- _TASK PROMPT_
Your answer should consist of every line from the records that holds the string "full".
——
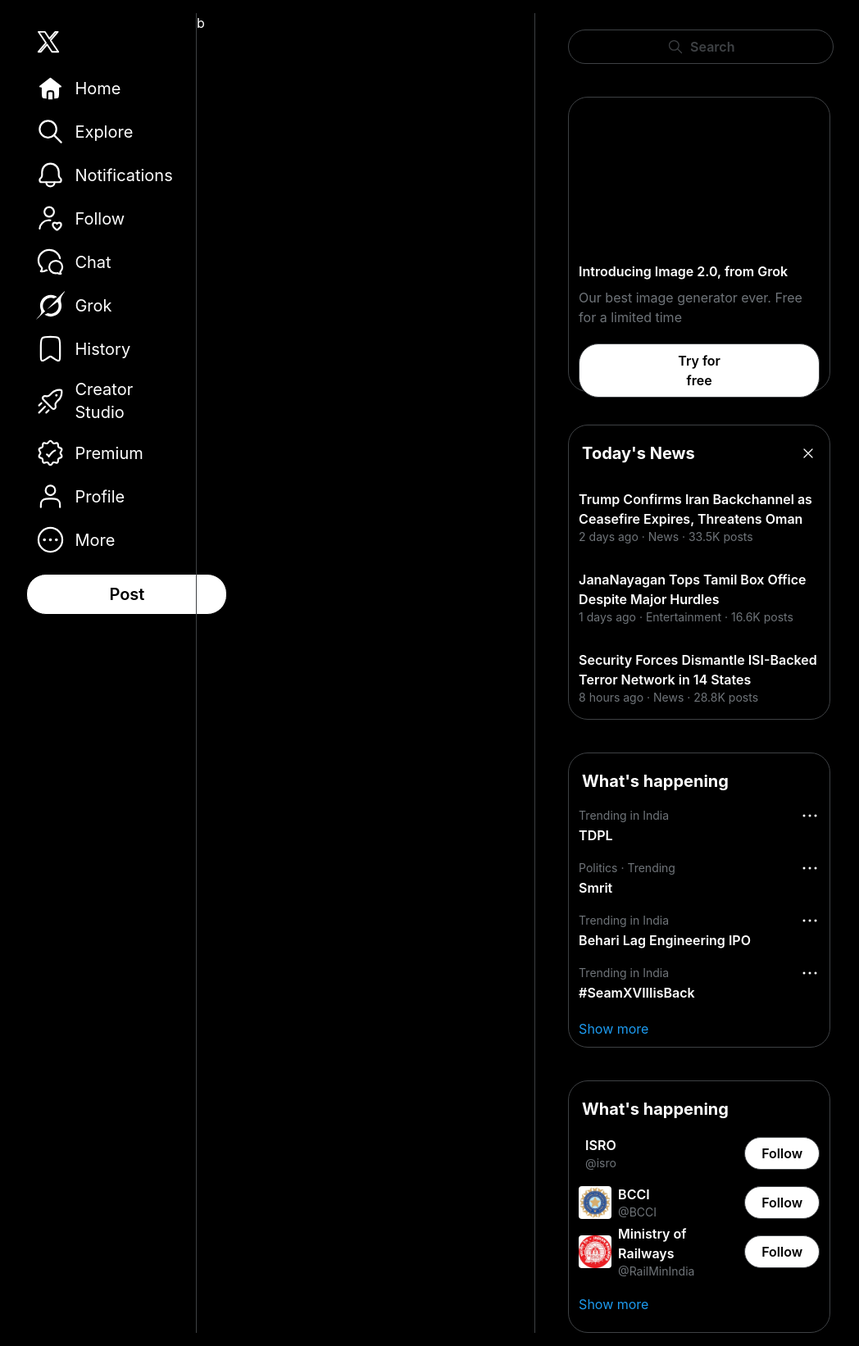
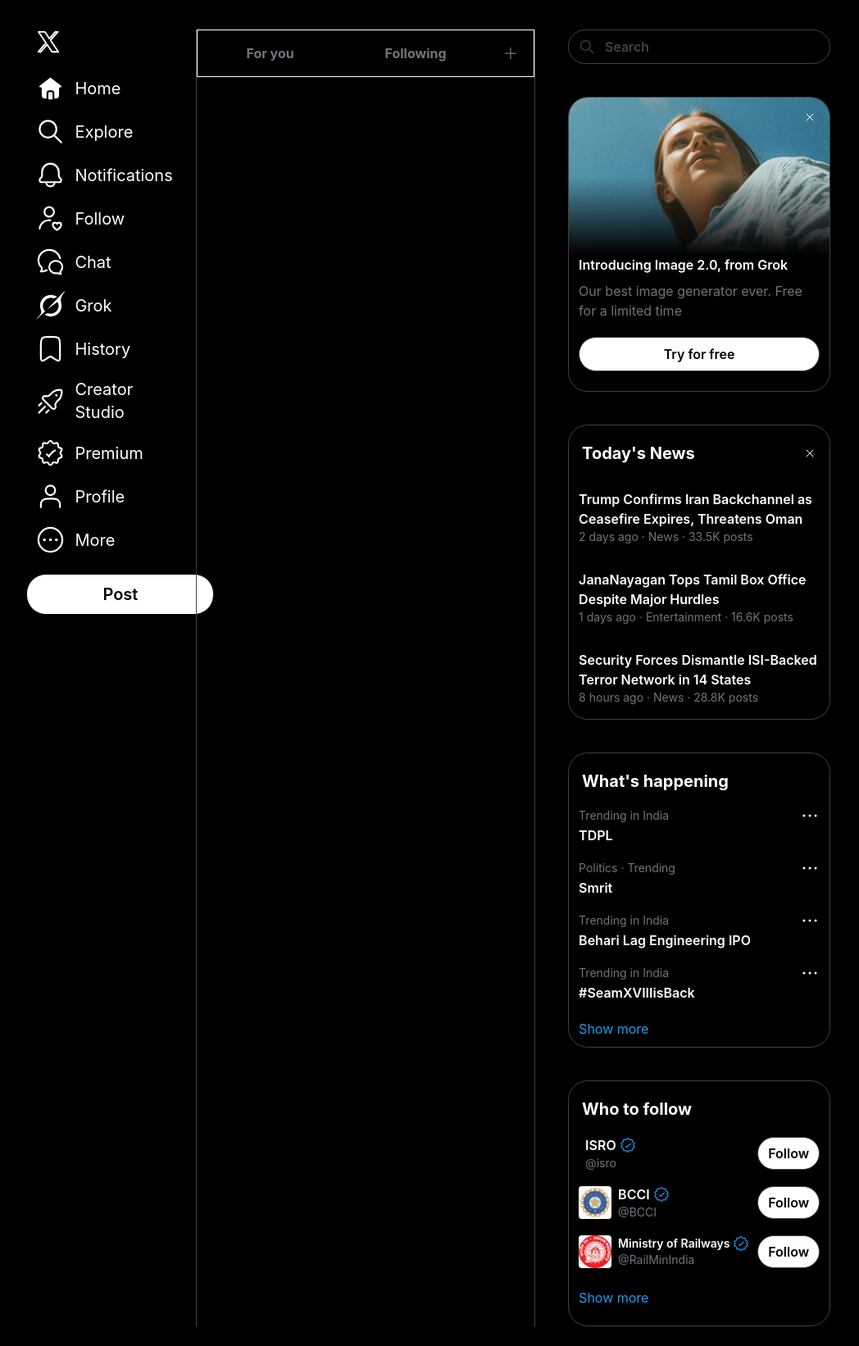
Before and after one commit to Dhruv-Cmds/X-Clone, a website: page index.html in a window 1280 px wide. Shown: the whole page at 82% size, without its empty margins (174-1222 px from the left). Drawn offline with Linux system fonts and the light colour scheme; files whose address does not match are found by name.

Commit message:
completed right side part

```diff
--- a/index.html
+++ b/index.html
@@ -72,7 +72,7 @@
                     <div class="flex justify-start items-center">
 
                         <button
-                            class="bg-white font-semibold border rounded-3xl px-25 py-2.5 text-black hover:bg-[#e7e9ea] hover:cursor-pointer ">Post
+                            class="bg-white font-semibold border rounded-3xl px-23 py-2.5 text-black hover:bg-[#e7e9ea] hover:cursor-pointer ">Post
                         </button>
 
                     </div>
@@ -81,27 +81,79 @@
             </div>
         </div>
 
-        <div class="w-full border-x border-x-[#3e4144]">b</div>
+        <div class="w-full mt-5 border-x border-x-[#3e4144]">
+
+            <div class="sticky flex justify-between top-5 z-50 border">
+
+                <div class="w-1/2 flex justify-center items-center py-4
+                font-bold text-[#71767b] hover:bg-[#16181c] group">
+                    <span
+                        class="relative after:absolute after:left-0 after:right-0 after:-bottom-4 after:h-1 after:bg-transparent group-hover:after:bg-[#1d9bf0]">
+                        For you
+                    </span>
+                </div>
+
+                <div class="w-1/2 flex justify-center items-center py-4
+                font-bold text-[#71767b] hover:bg-[#16181c] group">
+                    <span
+                        class="relative after:absolute after:left-0 after:right-0 after:-bottom-4 after:h-1 after:bg-transparent group-hover:after:bg-[#1d9bf0]">
+                        Following
+                    </span>
+                </div>
+
+                <div class="w-16 flex justify-center items-center
+                text-2xl text-[#71767b] hover:bg-[#16181c]">
+                    <img src="svgs/plus.svg" alt="">
+                </div>
+
+            </div>
+        </div>
 
         <div class="w-full mt-5 ml-10">
 
-            <div class="flex">
+            <div class="flex sticky top-5 z-50">
 
-                <div
-                    class="flex gap-2 items-center text-base border border-[#3e4144] rounded-3xl px-30 py-2 text-[#3e4144] font-semibold">
-                    <img src="svgs/search.svg" alt="">Search
+                <div class="w-80 bg-black flex items-center border border-[#3e4144]
+                rounded-3xl py-2 cursor-text
+                hover:border-blue-500">
+
+                    <div class="ml-3 mr-3">
+                        <img src="svgs/search.svg" alt="">
+                    </div>
+
+                    <div class="text-[#919598] font-medium flex-1">
+                        <input type="text" placeholder="Search"
+                            class="w-full outline-none border-none focus:outline-none focus:ring-0">
                     </div>
 
                 </div>
 
-            <div class="mt-10 w-80 h-90 border rounded-3xl border-[#3e4144] ">
+            </div>
 
-                <h2 class="ml-3 mr-3 font-semibold mt-50 ">Introducing Image 2.0, from Grok</h2>
-                <p class="mt-2 mr-3 ml-3 text-[#6f7479]">Our best image generator ever. Free for a limited time</p>
+            <div class="mt-10 w-80 h-90 border rounded-3xl border-[#3e4144] overflow-hidden">
+
+                <div class="relative">
+                    <img src="assets/img.png" alt="" class="w-full h-48 object-cover">
+
+                    <div class="absolute inset-x-0 bottom-0 h-24 bg-linear-to-t from-black to-transparent"></div>
+
+                    <div
+                        class="absolute top-4 right-4 w-4 h-4 hover:bg-[#393939a0] hover:duration-200 hover:ease-in hover:rounded-2xl hover:scale-150">
+                        <img src="svgs/cross.svg" alt="">
+                    </div>
+                </div>
+
+                <h2 class="ml-3 mr-3 font-semibold `mt-[-2px]`">
+                    Introducing Image 2.0, from Grok
+                </h2>
+
+                <p class="mt-2 mr-3 ml-3 text-[#6f7479]">
+                    Our best image generator ever. Free for a limited time
+                </p>
 
                 <button
-                    class="mt-5 mx-3 flex gap-2items-center text-base border border-[#3e4144] rounded-3xl px-26 py-2 text-black font-semibold bg-white hover:bg-[#e7e9ea] hover:cursor-pointer">Try
-                    for free
+                    class="mt-5 mx-3 w-[calc(100%-24px)] py-2 text-base border border-[#3e4144] rounded-3xl text-black font-semibold bg-white hover:bg-[#e7e9ea] hover:cursor-pointer">
+                    Try for free
                 </button>
 
             </div>
@@ -110,7 +162,10 @@
 
                 <div class="mt-5 mx-4 flex justify-between items-center">
                     <h1 class="text-xl font-bold">Today's News</h1>
+                    <div
+                        class="w-4 h-4 hover:bg-[#393939a0] hover:duration-200 hover:ease-in hover:rounded-2xl hover:scale-150">
                         <img src="svgs/cross.svg" alt="">
+                    </div>
                 </div>
 
                 <div class="mt-7.5 mr-3 ml-3">
@@ -140,7 +195,10 @@
                 <div class="mt-4 mr-3 ml-3">
                     <div class="flex justify-between items-center ">
                         <p class="text-sm text-[#6f7479]">Trending in India</p>
+                        <div
+                            class=" flex justify-center items-center w-6 h-6 hover:bg-[#1d9af0] hover:duration-300 hover:ease-in-out hover:rounded-2xl hover:scale-100">
                             <img src="/svgs/dot.svg" alt="">
+                        </div>
                     </div>
                     <h2 class="font-semibold">TDPL</h2>
                 </div>
@@ -148,7 +206,10 @@
                 <div class="mt-4 mr-3 ml-3">
                     <div class="flex justify-between items-center ">
                         <p class="text-sm text-[#6f7479]">Politics · Trending</p>
+                        <div
+                            class=" flex justify-center items-center w-6 h-6 hover:bg-[#1d9af0] hover:duration-300 hover:ease-in-out hover:rounded-2xl hover:scale-100">
                             <img src="/svgs/dot.svg" alt="">
+                        </div>
                     </div>
                     <h2 class="font-semibold">Smrit</h2>
                 </div>
@@ -156,7 +217,10 @@
                 <div class="mt-4 mr-3 ml-3">
                     <div class="flex justify-between items-center ">
                         <p class="text-sm text-[#6f7479]">Trending in India</p>
+                        <div
+                            class=" flex justify-center items-center w-6 h-6 hover:bg-[#1d9af0] hover:duration-300 hover:ease-in-out hover:rounded-2xl hover:scale-100">
                             <img src="/svgs/dot.svg" alt="">
+                        </div>
                     </div>
                     <h2 class="font-semibold">Behari Lag Engineering IPO</h2>
                 </div>
@@ -164,18 +228,21 @@
                 <div class="mt-4 mr-3 ml-3">
                     <div class="flex justify-between items-center ">
                         <p class="text-sm text-[#6f7479]">Trending in India</p>
+                        <div
+                            class=" flex justify-center items-center w-6 h-6 hover:bg-[#1d9af0] hover:duration-300 hover:ease-in-out hover:rounded-2xl hover:scale-100">
                             <img src="/svgs/dot.svg" alt="">
+                        </div>
                     </div>
                     <h2 class="font-semibold">#SeamXVIIIisBack</h2>
                 </div>
 
-                <p class=" text-[#1d9bf0] ml-3 mr-3 mt-5">Show more</p>
+                <button class=" text-[#1d9bf0] ml-3 mr-3 mt-5">Show more</button>
             </div>
 
-            <div class="mt-10 w-80 h-77 border rounded-3xl border-[#3e4144] ">
+            <div class="mt-10 w-80 h-75 border rounded-3xl border-[#3e4144] ">
 
                 <div class="mt-5 mx-4 flex justify-between items-center">
-                    <h1 class="text-xl font-bold">What's happening</h1>
+                    <h1 class="text-xl font-bold">Who to follow</h1>
                 </div>
 
                 <div class="mt-5 ml-3 mr-3 flex justify-between">
@@ -185,13 +252,16 @@
                         <img class="rounded" src="assets/isro.jpg" alt="">
 
                         <div class="ml-2">
+                            <div class="flex items-center space-x-1">
                                 <h2 class="font-semibold">ISRO</h2>
+                                <img src="svgs/verified.svg" alt="">
+                            </div>
                             <p class="text-sm text-[#6f7479]">@isro</p>
                         </div>
                     </div>
 
                     <button
-                        class="text-base border border-[#3e4144] rounded-3xl px-5 py-1.5 text-black font-semibold bg-white hover:bg-[#e7e9ea] hover:cursor-pointer">Follow
+                        class="text-base border border-[#3e4144] rounded-3xl px-3 py-1 text-black font-semibold bg-white hover:bg-[#e7e9ea] hover:cursor-pointer">Follow
                     </button>
 
                 </div>
@@ -203,13 +273,16 @@
                         <img class="rounded" src="assets/bcci.jpg" alt="">
 
                         <div class="ml-2">
+                            <div class="flex items-center space-x-1">
                                 <h2 class="font-semibold">BCCI</h2>
+                                <img src="svgs/verified.svg" alt="">
+                            </div>
                             <p class="text-sm text-[#6f7479]">@BCCI</p>
                         </div>
                     </div>
 
                     <button
-                        class="text-base border border-[#3e4144] rounded-3xl px-5 py-1.5 text-black font-semibold bg-white hover:bg-[#e7e9ea] hover:cursor-pointer">Follow
+                        class="text-base border border-[#3e4144] rounded-3xl px-3 py-1 text-black font-semibold bg-white hover:bg-[#e7e9ea] hover:cursor-pointer">Follow
                     </button>
 
                 </div>
@@ -220,19 +293,22 @@
 
                         <img class="rounded" src="assets/railminindia.jpg" alt="">
 
-                        <div class="ml-2">
-                            <h2 class="font-semibold">Ministry of Railways</h2>
+                        <div class="ml-2 text-sm">
+                            <div class="flex items-center space-x-1">
+                                <h2 class="font-semibold" style="white-space: nowrap;">Ministry of Railways</h2>
+                                <img src="svgs/verified.svg" alt="">
+                            </div>
                             <p class="text-sm text-[#6f7479]">@RailMinIndia</p>
                         </div>
                     </div>
 
                     <button
-                        class="text-base border border-[#3e4144] rounded-3xl px-5 py-1.5 text-black font-semibold bg-white hover:bg-[#e7e9ea] hover:cursor-pointer">Follow
+                        class="text-base border border-[#3e4144] rounded-3xl px-3 py-1 text-black font-semibold bg-white hover:bg-[#e7e9ea] hover:cursor-pointer">Follow
                     </button>
 
                 </div>
 
-                <p class=" text-[#1d9bf0] ml-3 mr-3 mt-8">Show more</p>
+                <button class=" text-[#1d9bf0] ml-3 mr-3 mt-6">Show more</button>
 
             </div>
 
```
Also changed, not shown: assets/img.png (added), src/output.css, svgs/plus.svg (added), svgs/verified.svg (added). Lines whose indentation alone changed are shown as unchanged.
——
- _SOLUTION_
-        <div class="w-full border-x border-x-[#3e4144]">b</div>
+        <div class="w-full mt-5 border-x border-x-[#3e4144]">
         <div class="w-full mt-5 ml-10">
+                            class="w-full outline-none border-none focus:outline-none focus:ring-0">
+                    <img src="assets/img.png" alt="" class="w-full h-48 object-cover">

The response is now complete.